Vertical Fixed Navigation #2

A smart vertical navigation, with round indicators that turn into labelled icons when the user interacts with them.

Our first concept of vertical fixed navigation is one of our most popular resources. This time, we tried to push this concept a little further.
The basic idea behind putting round indicators on the side of a web page, is to give a hint to the user about the number of sections she/he can go through. We think of each dot as a content chapter, with its own title. Usually, users have to hover over a dot to access the title.
In an attempt to simplify this pattern, we decided to transform the dots when the user interacts with them, by scaling them up and showing an icon + label. Users don’t need to select a specific dot/item, but just move to the side, thus showing their willingness to access the navigation.

Creating the structure

Our navigation is an unordered list wrapped in a A is used to open the navigation on small devices.
Besides, a has been created for each navigation item.

Cinema Seat Preview Experiment

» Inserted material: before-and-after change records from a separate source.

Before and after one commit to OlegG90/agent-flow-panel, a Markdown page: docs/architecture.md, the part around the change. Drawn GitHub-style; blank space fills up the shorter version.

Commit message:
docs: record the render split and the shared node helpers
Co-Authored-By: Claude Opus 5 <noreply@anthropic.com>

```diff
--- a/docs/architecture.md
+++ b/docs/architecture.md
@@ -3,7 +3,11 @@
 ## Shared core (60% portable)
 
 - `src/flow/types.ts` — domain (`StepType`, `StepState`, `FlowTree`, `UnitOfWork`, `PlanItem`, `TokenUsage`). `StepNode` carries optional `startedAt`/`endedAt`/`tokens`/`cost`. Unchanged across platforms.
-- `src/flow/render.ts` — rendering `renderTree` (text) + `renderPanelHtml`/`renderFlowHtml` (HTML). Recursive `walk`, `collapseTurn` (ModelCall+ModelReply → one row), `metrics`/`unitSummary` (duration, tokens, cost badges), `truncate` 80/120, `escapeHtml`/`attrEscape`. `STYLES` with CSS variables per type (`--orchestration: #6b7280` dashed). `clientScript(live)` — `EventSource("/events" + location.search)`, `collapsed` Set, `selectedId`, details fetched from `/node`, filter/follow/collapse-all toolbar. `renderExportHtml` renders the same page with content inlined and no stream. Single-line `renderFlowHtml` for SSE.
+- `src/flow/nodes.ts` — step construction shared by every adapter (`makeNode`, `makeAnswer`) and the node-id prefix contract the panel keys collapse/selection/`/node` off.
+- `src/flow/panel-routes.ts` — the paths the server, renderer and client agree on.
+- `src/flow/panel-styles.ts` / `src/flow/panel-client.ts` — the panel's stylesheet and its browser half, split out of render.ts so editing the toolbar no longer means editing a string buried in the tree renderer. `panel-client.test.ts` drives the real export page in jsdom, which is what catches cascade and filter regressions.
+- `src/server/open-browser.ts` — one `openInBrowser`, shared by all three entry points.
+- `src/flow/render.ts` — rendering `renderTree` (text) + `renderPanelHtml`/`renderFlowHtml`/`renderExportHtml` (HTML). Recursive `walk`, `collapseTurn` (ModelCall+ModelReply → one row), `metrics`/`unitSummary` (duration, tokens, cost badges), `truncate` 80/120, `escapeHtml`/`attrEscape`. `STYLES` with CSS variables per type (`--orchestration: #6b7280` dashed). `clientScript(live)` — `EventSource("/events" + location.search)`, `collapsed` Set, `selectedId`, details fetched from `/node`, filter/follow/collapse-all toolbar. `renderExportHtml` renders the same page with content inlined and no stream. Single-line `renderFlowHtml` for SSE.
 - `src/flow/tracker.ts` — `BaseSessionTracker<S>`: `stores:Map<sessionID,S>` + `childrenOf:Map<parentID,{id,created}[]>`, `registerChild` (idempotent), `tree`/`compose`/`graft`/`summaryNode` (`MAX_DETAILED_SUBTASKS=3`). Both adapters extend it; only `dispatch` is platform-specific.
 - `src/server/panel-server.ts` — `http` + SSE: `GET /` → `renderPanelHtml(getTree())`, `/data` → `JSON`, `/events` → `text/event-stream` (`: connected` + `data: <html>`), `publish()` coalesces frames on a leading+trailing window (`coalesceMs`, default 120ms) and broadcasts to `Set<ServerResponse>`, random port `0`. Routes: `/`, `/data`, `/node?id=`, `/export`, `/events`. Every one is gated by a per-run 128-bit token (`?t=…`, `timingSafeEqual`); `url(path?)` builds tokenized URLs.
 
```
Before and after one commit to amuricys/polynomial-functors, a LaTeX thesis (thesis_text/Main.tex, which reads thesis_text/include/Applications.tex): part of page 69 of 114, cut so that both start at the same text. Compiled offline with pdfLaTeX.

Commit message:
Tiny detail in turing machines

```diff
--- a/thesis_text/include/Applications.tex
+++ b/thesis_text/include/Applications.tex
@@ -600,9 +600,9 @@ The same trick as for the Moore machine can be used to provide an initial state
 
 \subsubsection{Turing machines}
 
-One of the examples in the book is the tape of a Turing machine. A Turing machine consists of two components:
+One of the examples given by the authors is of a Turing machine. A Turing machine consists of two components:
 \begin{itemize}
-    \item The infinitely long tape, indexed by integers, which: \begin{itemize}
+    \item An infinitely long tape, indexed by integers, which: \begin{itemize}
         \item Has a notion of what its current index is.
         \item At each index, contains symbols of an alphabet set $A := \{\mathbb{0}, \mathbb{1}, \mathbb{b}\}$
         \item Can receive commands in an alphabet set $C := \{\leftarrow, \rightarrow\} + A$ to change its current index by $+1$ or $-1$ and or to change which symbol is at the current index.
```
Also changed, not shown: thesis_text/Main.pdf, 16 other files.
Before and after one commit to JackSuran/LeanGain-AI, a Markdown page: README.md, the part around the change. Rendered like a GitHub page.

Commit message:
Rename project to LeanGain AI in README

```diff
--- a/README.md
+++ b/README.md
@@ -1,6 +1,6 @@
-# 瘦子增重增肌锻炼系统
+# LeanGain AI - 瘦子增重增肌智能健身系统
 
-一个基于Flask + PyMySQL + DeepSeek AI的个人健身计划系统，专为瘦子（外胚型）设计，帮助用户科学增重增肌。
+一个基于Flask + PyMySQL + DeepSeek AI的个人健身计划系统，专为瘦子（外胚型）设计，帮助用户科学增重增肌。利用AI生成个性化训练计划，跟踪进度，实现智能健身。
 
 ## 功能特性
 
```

Maybe you are familiar with those ticket booking systems where, at some point during the purchase flow, you have to choose a seat. This is usually done when selling tickets for games, movies, flights or concerts. Wouldn’t it be cool to have some kind of “realistic” preview of the seat, i.e. see the stage or screen from the perspective of the space you chose? Of course it would :) This is the kind of question that resulted into a new experiment which we’d like to share with you today.
Attention: Some of the techniques we are using are very experimental and won’t work in all browsers. Support for transform-style: preserve-3d is necessary for this demo.
So the idea is to show some kind of cinema room where we can choose seats from a seating plan. When choosing a seat, we’ll move to the respective position in the room and allow the user to see the real view from the chosen place. There is also a button in the center of the page that allows to unlock the rotation of the viewer, something that is quite important for a realistic view considering that we can rotate and tilt our heads.